ASSIGNMENT — For each line of the data below that holds "signal", copy the line.

***** DATA

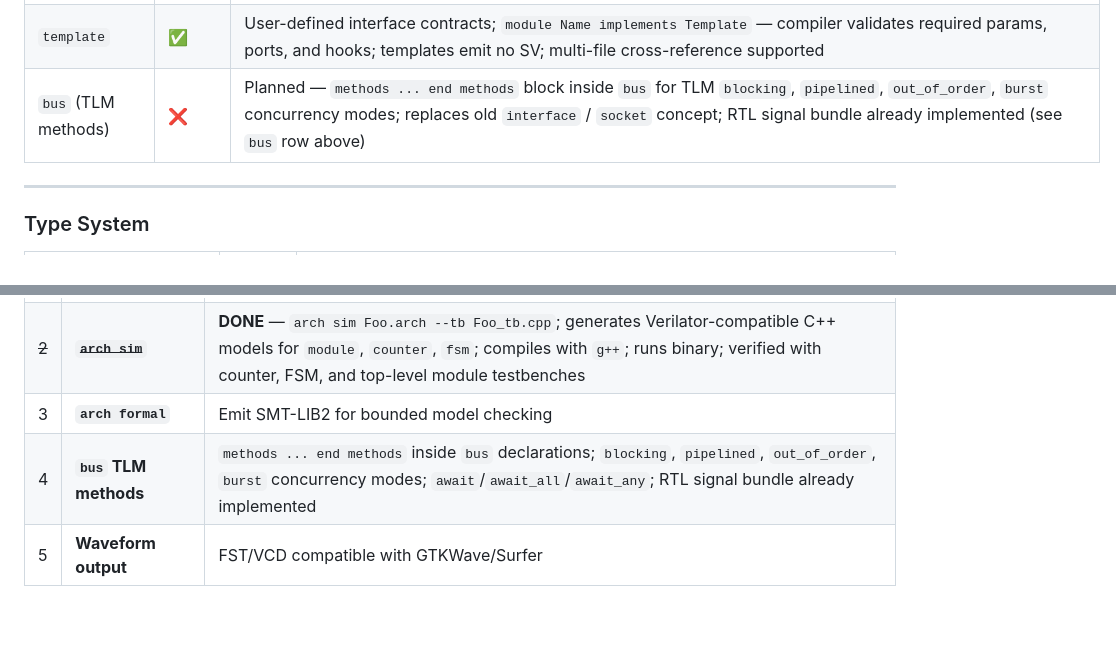
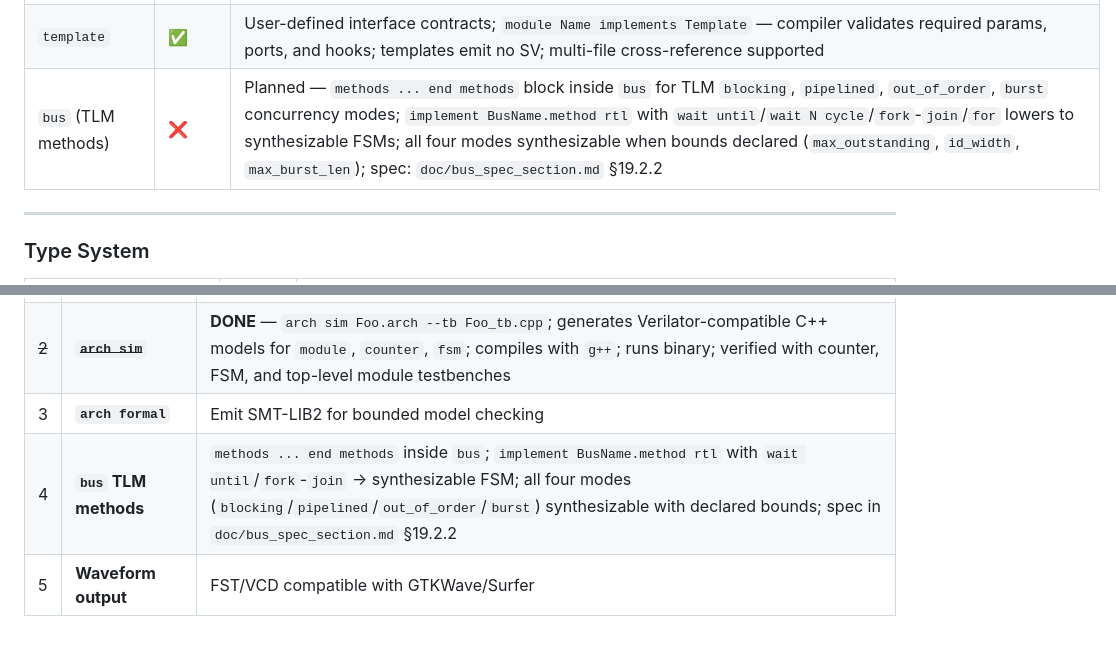
Before and after one commit to arch-hdl-lang/arch-com, a Markdown page: doc/COMPILER_STATUS.md, 2 parts joined by grey strips. Rendered like a GitHub page.

```diff
--- a/doc/COMPILER_STATUS.md
+++ b/doc/COMPILER_STATUS.md
@@ -56,7 +56,7 @@
 | `linklist` | ✅ | `singly`/`doubly`/`circular_singly`/`circular_doubly`; per-op FSM controllers; `insert_head`/`insert_tail`/`insert_after`/`delete_head`/`delete`/`next`/`prev`/`alloc`/`free`/`read_data`/`write_data`; doubly: `_prev_mem` updated on all insert ops; `arch sim` C++ model verified against Verilator output |
 | `pipe_reg` | ✅ | `pipe_reg name: source stages N;` — N-stage flip-flop delay chain; type inferred from source signal; clock/reset from `reg default`; output is read-only; works with ports, `let` bindings, reg outputs; SV emits chained `always_ff`; sim codegen uses `_n_` temporaries for correct non-blocking semantics |
 | `template` | ✅ | User-defined interface contracts; `module Name implements Template` — compiler validates required params, ports, and hooks; templates emit no SV; multi-file cross-reference supported |
-| `bus` (TLM methods) | ❌ | Planned — `methods ... end methods` block inside `bus` for TLM `blocking`, `pipelined`, `out_of_order`, `burst` concurrency modes; replaces old `interface` / `socket` concept; RTL signal bundle already implemented (see `bus` row above) |
+| `bus` (TLM methods) | ❌ | Planned — `methods ... end methods` block inside `bus` for TLM `blocking`, `pipelined`, `out_of_order`, `burst` concurrency modes; `implement BusName.method rtl` with `wait until`/`wait N cycle`/`fork`-`join`/`for` lowers to synthesizable FSMs; all four modes synthesizable when bounds declared (`max_outstanding`, `id_width`, `max_burst_len`); spec: `doc/bus_spec_section.md` §19.2.2 |
 
 ---
 
@@ -242,5 +242,5 @@
 | ~~1~~ | ~~**Multi-file compilation**~~ | **DONE** — `arch build a.arch b.arch` concatenates and cross-resolves; `arch build a.arch b.arch` without `-o` emits one `.sv` per input |
 | ~~2~~ | ~~**`arch sim`**~~ | **DONE** — `arch sim Foo.arch --tb Foo_tb.cpp`; generates Verilator-compatible C++ models for `module`, `counter`, `fsm`; compiles with `g++`; runs binary; verified with counter, FSM, and top-level module testbenches |
 | 3 | **`arch formal`** | Emit SMT-LIB2 for bounded model checking |
-| 4 | **`bus` TLM methods** | `methods ... end methods` inside `bus` declarations; `blocking`, `pipelined`, `out_of_order`, `burst` concurrency modes; `await`/`await_all`/`await_any`; RTL signal bundle already implemented |
+| 4 | **`bus` TLM methods** | `methods ... end methods` inside `bus`; `implement BusName.method rtl` with `wait until`/`fork`-`join` → synthesizable FSM; all four modes (`blocking`/`pipelined`/`out_of_order`/`burst`) synthesizable with declared bounds; spec in `doc/bus_spec_section.md` §19.2.2 |
 | 5 | **Waveform output** | FST/VCD compatible with GTKWave/Surfer |
```
Also changed, not shown: doc/bus_spec_section.md (+102 -1 lines).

**********

WRITTEN RESPONSE —
 | `pipe_reg` | ✅ | `pipe_reg name: source stages N;` — N-stage flip-flop delay chain; type inferred from source signal; clock/reset from `reg default`; output is read-only; works with ports, `let` bindings, reg outputs; SV emits chained `always_ff`; sim codegen uses `_n_` temporaries for correct non-blocking semantics |
-| `bus` (TLM methods) | ❌ | Planned — `methods ... end methods` block inside `bus` for TLM `blocking`, `pipelined`, `out_of_order`, `burst` concurrency modes; replaces old `interface` / `socket` concept; RTL signal bundle already implemented (see `bus` row above) |
-| 4 | **`bus` TLM methods** | `methods ... end methods` inside `bus` declarations; `blocking`, `pipelined`, `out_of_order`, `burst` concurrency modes; `await`/`await_all`/`await_any`; RTL signal bundle already implemented |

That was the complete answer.